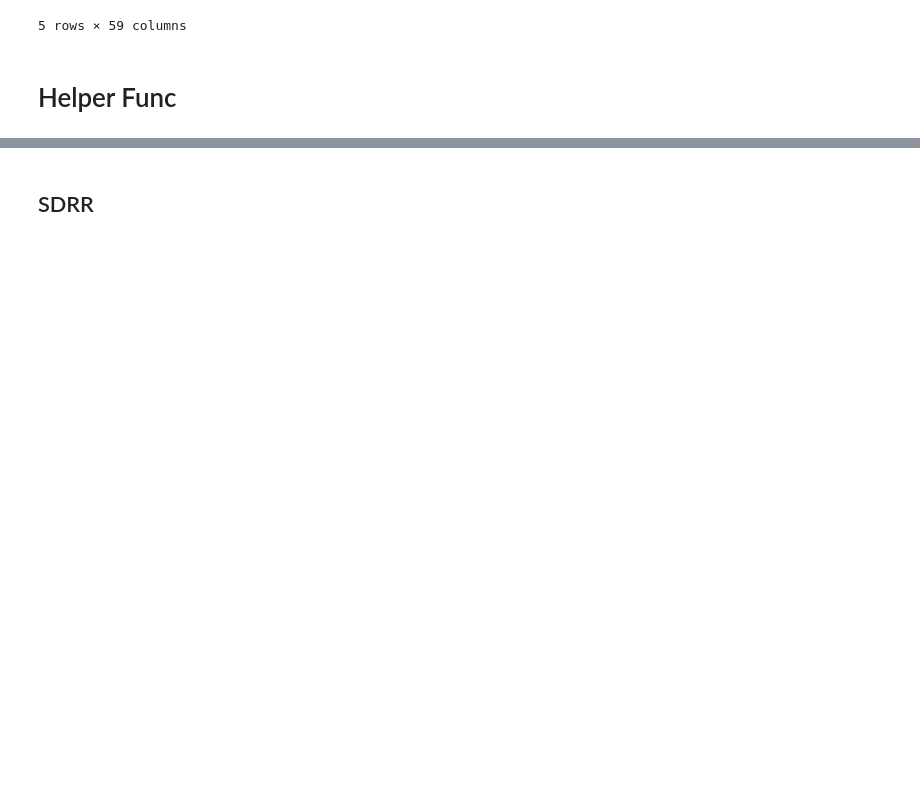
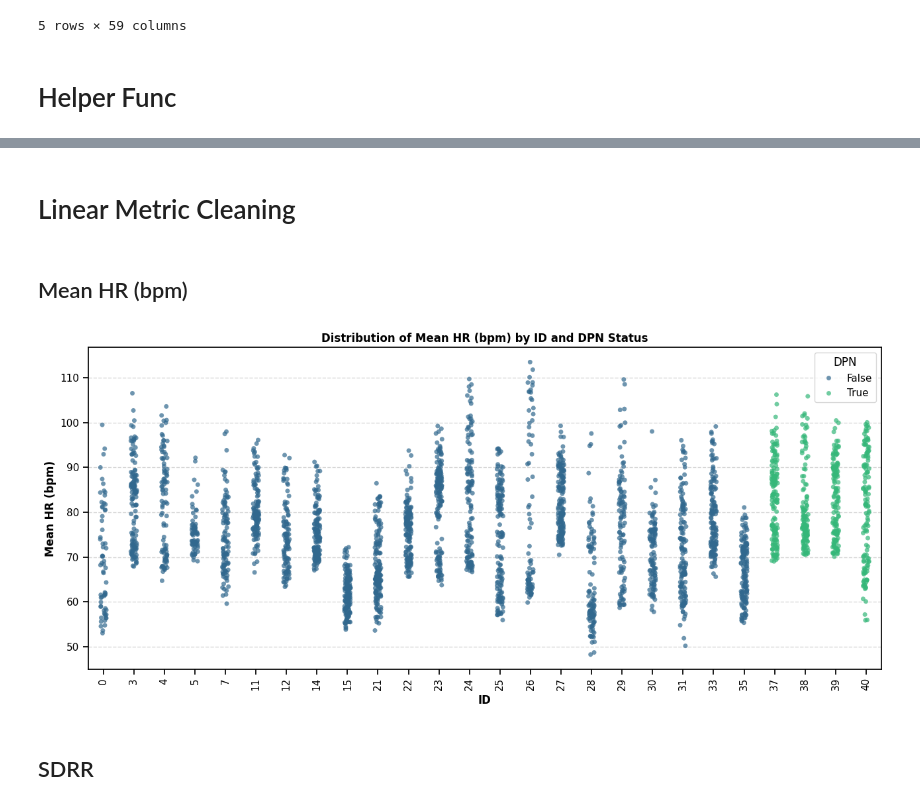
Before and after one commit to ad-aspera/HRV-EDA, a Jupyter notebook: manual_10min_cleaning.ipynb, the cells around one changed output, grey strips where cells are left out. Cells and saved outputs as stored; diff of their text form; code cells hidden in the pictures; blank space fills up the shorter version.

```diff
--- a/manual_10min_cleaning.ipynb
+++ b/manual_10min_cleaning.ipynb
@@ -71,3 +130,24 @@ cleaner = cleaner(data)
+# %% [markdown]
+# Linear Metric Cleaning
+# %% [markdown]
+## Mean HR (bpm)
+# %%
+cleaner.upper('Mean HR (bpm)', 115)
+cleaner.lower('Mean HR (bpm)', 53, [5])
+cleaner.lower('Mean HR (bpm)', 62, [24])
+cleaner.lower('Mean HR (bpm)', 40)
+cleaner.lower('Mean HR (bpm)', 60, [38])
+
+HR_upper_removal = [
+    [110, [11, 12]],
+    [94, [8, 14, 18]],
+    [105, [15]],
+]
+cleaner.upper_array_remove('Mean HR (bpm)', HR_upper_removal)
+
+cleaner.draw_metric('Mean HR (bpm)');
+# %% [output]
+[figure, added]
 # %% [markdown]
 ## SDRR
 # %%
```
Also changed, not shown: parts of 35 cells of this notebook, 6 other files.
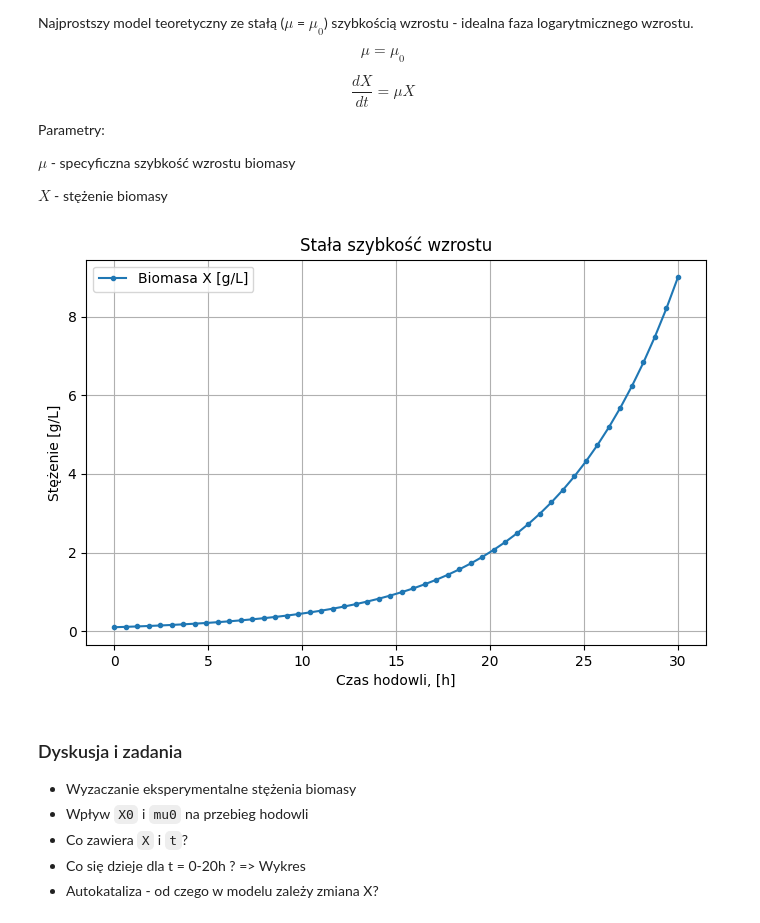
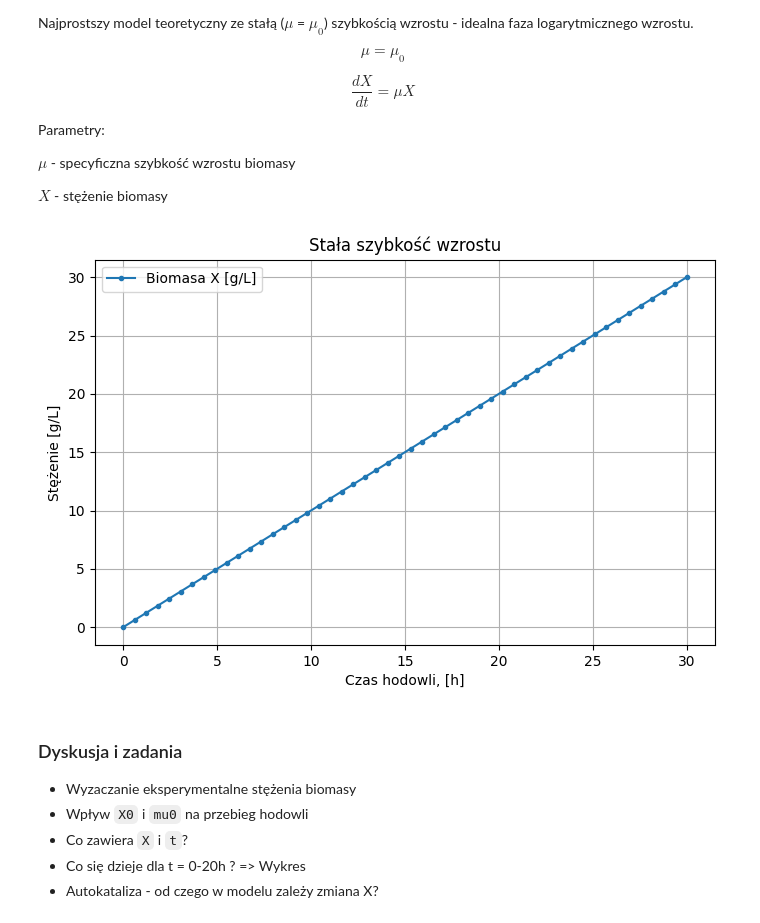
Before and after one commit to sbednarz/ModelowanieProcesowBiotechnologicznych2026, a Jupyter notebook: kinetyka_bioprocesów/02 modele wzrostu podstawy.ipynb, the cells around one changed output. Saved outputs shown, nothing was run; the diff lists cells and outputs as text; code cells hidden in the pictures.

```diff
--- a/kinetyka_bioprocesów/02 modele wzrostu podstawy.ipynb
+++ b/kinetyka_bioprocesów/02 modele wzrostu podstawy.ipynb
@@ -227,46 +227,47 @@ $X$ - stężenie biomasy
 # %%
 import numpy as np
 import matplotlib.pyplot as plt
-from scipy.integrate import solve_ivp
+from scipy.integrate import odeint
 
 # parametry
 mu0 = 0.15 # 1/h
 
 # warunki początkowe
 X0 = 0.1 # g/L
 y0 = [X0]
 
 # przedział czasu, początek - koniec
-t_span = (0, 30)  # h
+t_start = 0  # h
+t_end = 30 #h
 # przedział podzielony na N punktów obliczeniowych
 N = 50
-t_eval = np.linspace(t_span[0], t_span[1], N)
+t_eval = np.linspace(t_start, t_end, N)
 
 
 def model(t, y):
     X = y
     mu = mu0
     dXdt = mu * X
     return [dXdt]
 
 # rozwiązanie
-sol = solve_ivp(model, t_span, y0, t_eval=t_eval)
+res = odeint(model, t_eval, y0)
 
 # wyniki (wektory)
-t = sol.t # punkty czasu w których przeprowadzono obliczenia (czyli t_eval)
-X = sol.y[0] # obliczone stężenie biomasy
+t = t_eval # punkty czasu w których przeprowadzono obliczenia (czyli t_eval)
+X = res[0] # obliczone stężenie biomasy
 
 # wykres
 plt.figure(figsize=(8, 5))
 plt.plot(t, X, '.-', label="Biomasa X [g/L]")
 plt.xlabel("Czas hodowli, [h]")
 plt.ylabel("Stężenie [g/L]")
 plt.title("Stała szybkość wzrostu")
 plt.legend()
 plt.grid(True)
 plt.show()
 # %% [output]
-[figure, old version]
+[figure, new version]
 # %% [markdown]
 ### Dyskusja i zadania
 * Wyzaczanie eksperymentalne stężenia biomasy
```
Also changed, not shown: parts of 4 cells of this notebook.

• **What is required**: A single number is the answer: the number of lines in the entries that contain "czasu".

• **Written solution**: 3